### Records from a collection

****

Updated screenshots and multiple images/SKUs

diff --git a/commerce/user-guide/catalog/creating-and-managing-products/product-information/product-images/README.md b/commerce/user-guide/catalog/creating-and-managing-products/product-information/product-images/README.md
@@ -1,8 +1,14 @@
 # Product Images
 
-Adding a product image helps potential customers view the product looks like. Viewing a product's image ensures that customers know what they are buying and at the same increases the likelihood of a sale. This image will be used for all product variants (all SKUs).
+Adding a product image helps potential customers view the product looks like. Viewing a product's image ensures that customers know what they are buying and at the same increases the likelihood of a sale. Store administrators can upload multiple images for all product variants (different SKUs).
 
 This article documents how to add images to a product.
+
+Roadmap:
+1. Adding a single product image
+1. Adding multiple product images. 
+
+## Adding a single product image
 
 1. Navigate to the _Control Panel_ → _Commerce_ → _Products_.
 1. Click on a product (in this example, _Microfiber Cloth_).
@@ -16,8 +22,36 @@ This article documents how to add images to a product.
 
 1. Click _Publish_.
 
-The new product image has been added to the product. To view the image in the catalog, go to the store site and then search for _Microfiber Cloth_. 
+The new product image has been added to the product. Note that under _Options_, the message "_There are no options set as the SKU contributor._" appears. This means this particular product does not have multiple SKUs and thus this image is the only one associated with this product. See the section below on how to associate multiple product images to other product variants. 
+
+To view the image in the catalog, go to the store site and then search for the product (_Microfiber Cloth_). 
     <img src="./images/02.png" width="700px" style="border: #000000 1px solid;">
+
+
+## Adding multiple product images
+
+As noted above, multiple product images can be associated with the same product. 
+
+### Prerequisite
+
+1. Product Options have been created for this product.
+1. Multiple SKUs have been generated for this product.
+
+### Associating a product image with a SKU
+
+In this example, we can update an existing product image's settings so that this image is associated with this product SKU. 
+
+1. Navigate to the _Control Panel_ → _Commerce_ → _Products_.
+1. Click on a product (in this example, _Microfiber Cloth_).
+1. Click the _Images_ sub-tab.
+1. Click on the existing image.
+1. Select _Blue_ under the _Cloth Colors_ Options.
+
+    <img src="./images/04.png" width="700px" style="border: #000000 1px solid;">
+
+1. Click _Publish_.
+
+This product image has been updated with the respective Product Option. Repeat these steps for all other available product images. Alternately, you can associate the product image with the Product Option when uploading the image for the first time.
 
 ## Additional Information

****

### PROBLEM DETAILS
All lines of the data are to be repeated exactly as they stand.

### EXERCISE OUTPUT
Updated screenshots and multiple images/SKUs

diff --git a/commerce/user-guide/catalog/creating-and-managing-products/product-information/product-images/README.md b/commerce/user-guide/catalog/creating-and-managing-products/product-information/product-images/README.md
@@ -1,8 +1,14 @@
 # Product Images
 
-Adding a product image helps potential customers view the product looks like. Viewing a product's image ensures that customers know what they are buying and at the same increases the likelihood of a sale. This image will be used for all product variants (all SKUs).
+Adding a product image helps potential customers view the product looks like. Viewing a product's image ensures that customers know what they are buying and at the same increases the likelihood of a sale. Store administrators can upload multiple images for all product variants (different SKUs).
 
 This article documents how to add images to a product.
+
+Roadmap:
+1. Adding a single product image
+1. Adding multiple product images. 
+
+## Adding a single product image
 
 1. Navigate to the _Control Panel_ → _Commerce_ → _Products_.
 1. Click on a product (in this example, _Microfiber Cloth_).
@@ -16,8 +22,36 @@ This article documents how to add images to a product.
 
 1. Click _Publish_.
 
-The new product image has been added to the product. To view the image in the catalog, go to the store site and then search for _Microfiber Cloth_. 
+The new product image has been added to the product. Note that under _Options_, the message "_There are no options set as the SKU contributor._" appears. This means this particular product does not have multiple SKUs and thus this image is the only one associated with this product. See the section below on how to associate multiple product images to other product variants. 
+
+To view the image in the catalog, go to the store site and then search for the product (_Microfiber Cloth_). 
     <img src="./images/02.png" width="700px" style="border: #000000 1px solid;">
+
+
+## Adding multiple product images
+
+As noted above, multiple product images can be associated with the same product. 
+
+### Prerequisite
+
+1. Product Options have been created for this product.
+1. Multiple SKUs have been generated for this product.
+
+### Associating a product image with a SKU
+
+In this example, we can update an existing product image's settings so that this image is associated with this product SKU. 
+
+1. Navigate to the _Control Panel_ → _Commerce_ → _Products_.
+1. Click on a product (in this example, _Microfiber Cloth_).
+1. Click the _Images_ sub-tab.
+1. Click on the existing image.
+1. Select _Blue_ under the _Cloth Colors_ Options.
+
+    <img src="./images/04.png" width="700px" style="border: #000000 1px solid;">
+
+1. Click _Publish_.
+
+This product image has been updated with the respective Product Option. Repeat these steps for all other available product images. Alternately, you can associate the product image with the Product Option when uploading the image for the first time.
 
 ## Additional Information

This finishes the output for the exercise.